** Opening INPUT block **

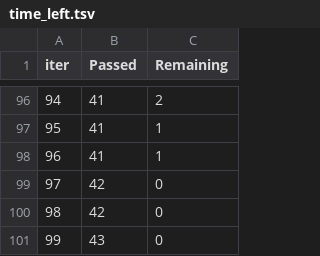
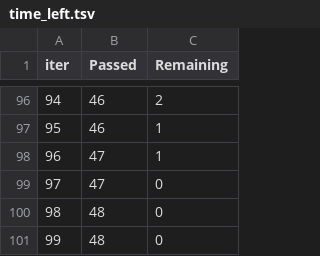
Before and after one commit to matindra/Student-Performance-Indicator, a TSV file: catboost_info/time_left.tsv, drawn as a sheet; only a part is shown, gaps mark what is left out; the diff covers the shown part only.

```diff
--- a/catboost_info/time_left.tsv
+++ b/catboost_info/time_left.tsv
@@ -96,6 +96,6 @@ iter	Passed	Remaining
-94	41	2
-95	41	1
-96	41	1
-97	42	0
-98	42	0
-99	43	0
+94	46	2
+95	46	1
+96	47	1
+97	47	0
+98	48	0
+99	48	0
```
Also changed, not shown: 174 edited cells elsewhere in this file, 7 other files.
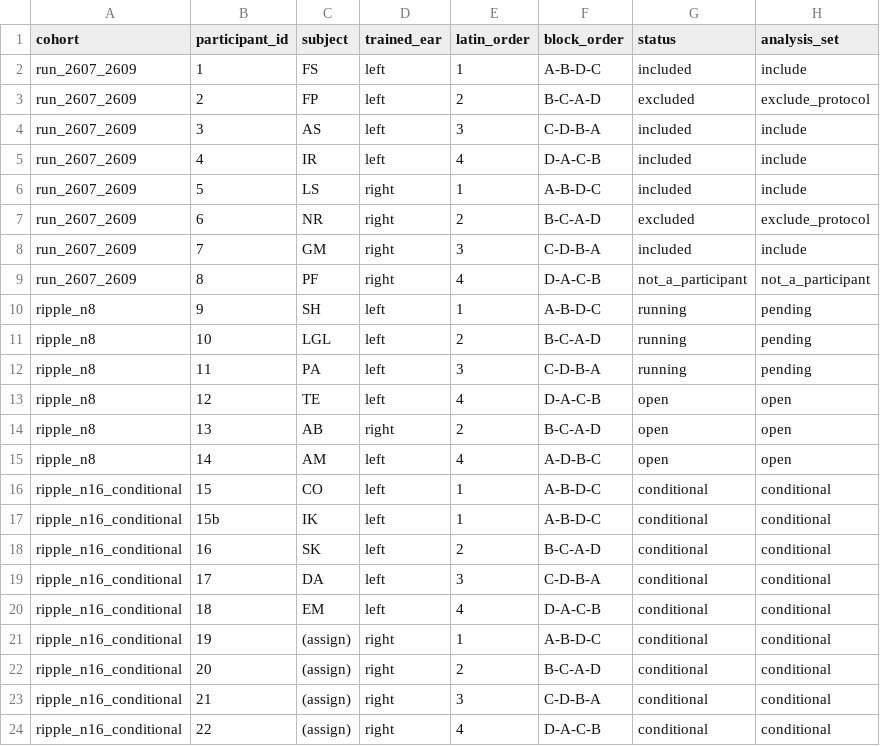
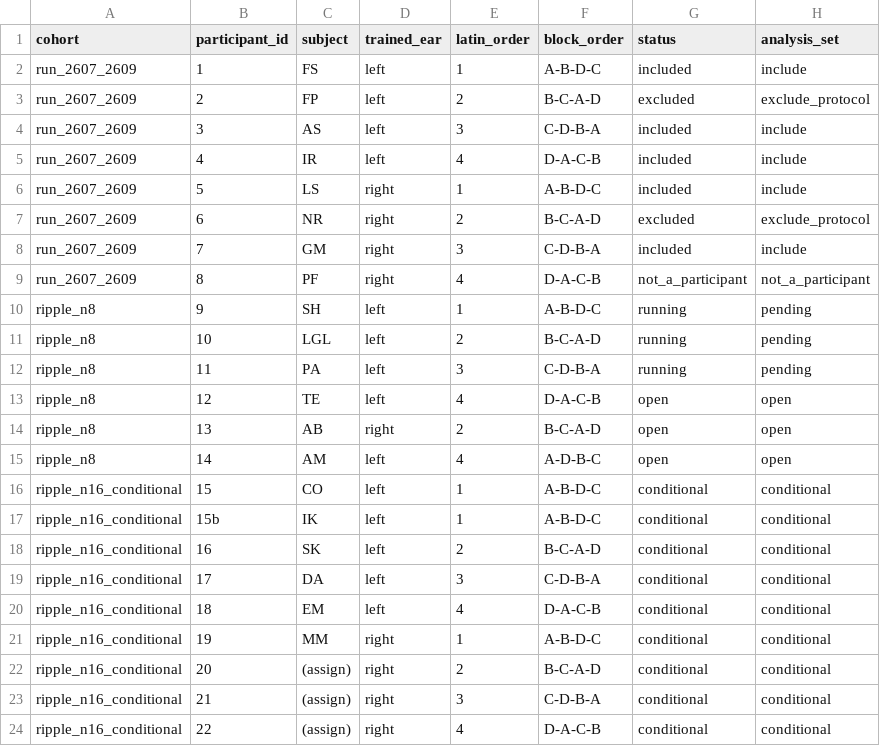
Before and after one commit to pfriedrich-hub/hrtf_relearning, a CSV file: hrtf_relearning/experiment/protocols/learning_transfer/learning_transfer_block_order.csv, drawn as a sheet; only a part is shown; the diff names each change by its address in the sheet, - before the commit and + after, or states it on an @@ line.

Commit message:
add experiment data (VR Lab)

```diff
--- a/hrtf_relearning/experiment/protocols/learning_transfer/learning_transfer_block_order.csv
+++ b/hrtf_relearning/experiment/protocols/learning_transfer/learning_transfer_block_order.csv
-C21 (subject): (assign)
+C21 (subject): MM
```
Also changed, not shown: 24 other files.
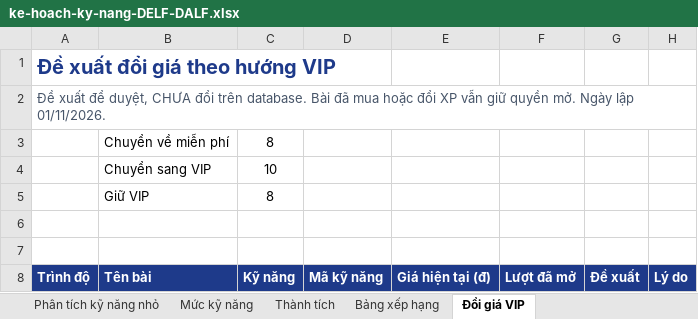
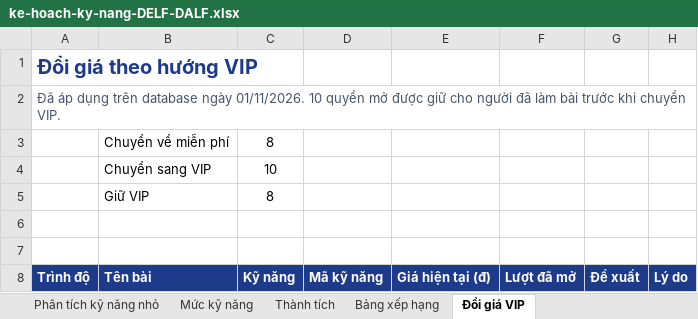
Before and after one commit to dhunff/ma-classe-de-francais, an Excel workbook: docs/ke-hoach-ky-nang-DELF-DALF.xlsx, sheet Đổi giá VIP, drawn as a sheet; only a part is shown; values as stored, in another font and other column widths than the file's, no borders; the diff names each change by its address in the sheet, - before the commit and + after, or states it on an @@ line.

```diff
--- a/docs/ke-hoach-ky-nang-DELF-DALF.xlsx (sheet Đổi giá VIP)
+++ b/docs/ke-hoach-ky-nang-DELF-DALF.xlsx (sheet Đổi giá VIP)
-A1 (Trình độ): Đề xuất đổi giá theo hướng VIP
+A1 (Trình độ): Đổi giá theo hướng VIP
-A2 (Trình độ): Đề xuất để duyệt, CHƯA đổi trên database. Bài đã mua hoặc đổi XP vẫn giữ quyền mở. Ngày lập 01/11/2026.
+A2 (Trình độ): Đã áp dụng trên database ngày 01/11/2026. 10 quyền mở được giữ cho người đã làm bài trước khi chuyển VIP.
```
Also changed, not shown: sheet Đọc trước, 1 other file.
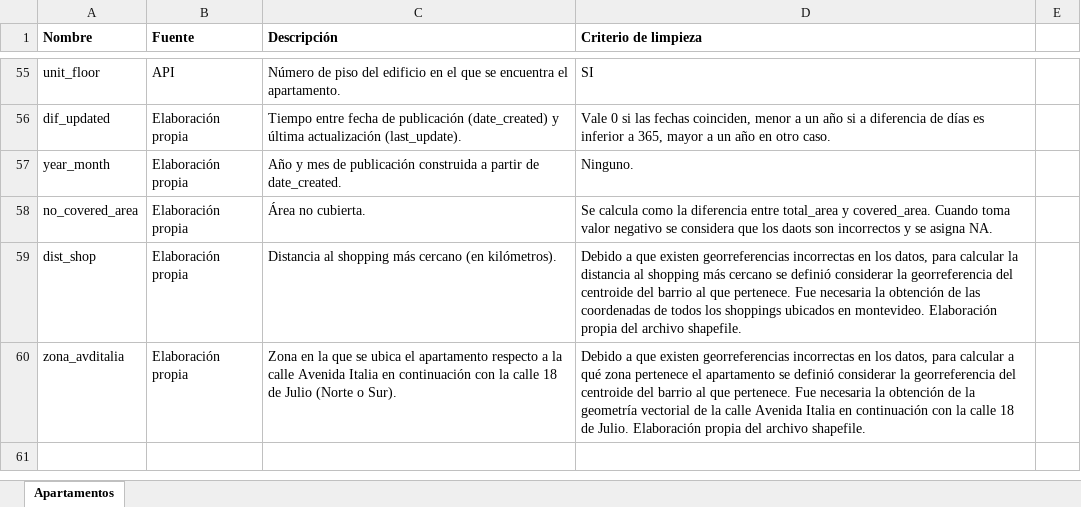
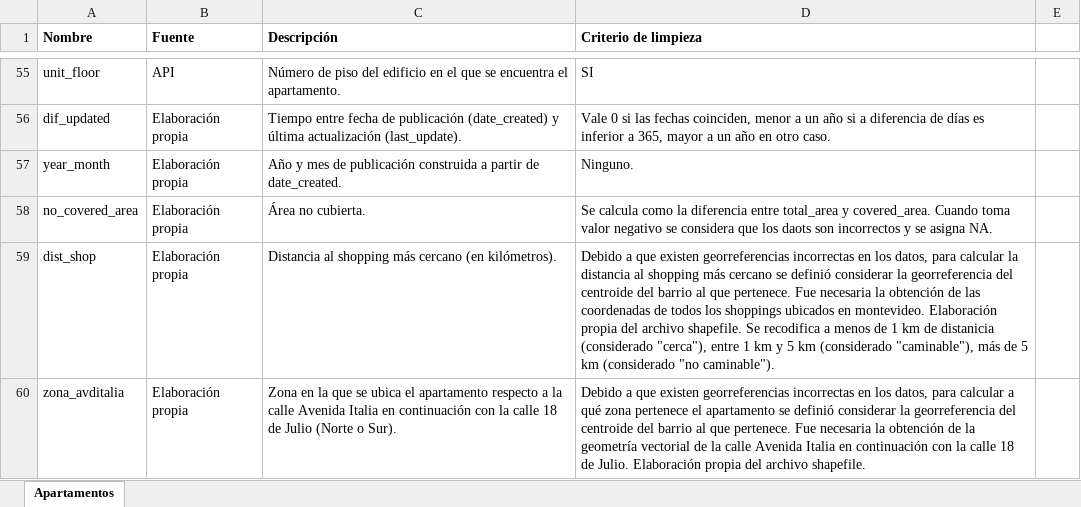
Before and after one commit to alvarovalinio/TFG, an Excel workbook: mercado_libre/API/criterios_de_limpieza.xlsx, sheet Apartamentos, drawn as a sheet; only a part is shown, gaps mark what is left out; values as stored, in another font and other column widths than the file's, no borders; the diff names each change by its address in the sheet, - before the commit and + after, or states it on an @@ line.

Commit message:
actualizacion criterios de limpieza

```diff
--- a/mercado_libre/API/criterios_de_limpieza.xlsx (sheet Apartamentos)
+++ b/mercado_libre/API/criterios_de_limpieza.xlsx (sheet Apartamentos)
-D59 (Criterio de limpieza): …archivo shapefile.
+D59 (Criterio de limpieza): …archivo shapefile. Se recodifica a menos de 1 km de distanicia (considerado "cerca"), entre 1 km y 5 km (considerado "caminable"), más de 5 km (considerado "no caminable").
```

** Closing INPUT block **

Looking at the data above, write out exactly the lines that start at the one containing "Before and after one commit to pfriedrich-hub/hrtf_relearning, a" and end at the one containing "Also changed, not shown: 24 other files."; include both and nothing beyond.

SOLUTION –
Before and after one commit to pfriedrich-hub/hrtf_relearning, a CSV file: hrtf_relearning/experiment/protocols/learning_transfer/learning_transfer_block_order.csv, drawn as a sheet; only a part is shown; the diff names each change by its address in the sheet, - before the commit and + after, or states it on an @@ line.

Commit message:
add experiment data (VR Lab)

```diff
--- a/hrtf_relearning/experiment/protocols/learning_transfer/learning_transfer_block_order.csv
+++ b/hrtf_relearning/experiment/protocols/learning_transfer/learning_transfer_block_order.csv
-C21 (subject): (assign)
+C21 (subject): MM
```
Also changed, not shown: 24 other files.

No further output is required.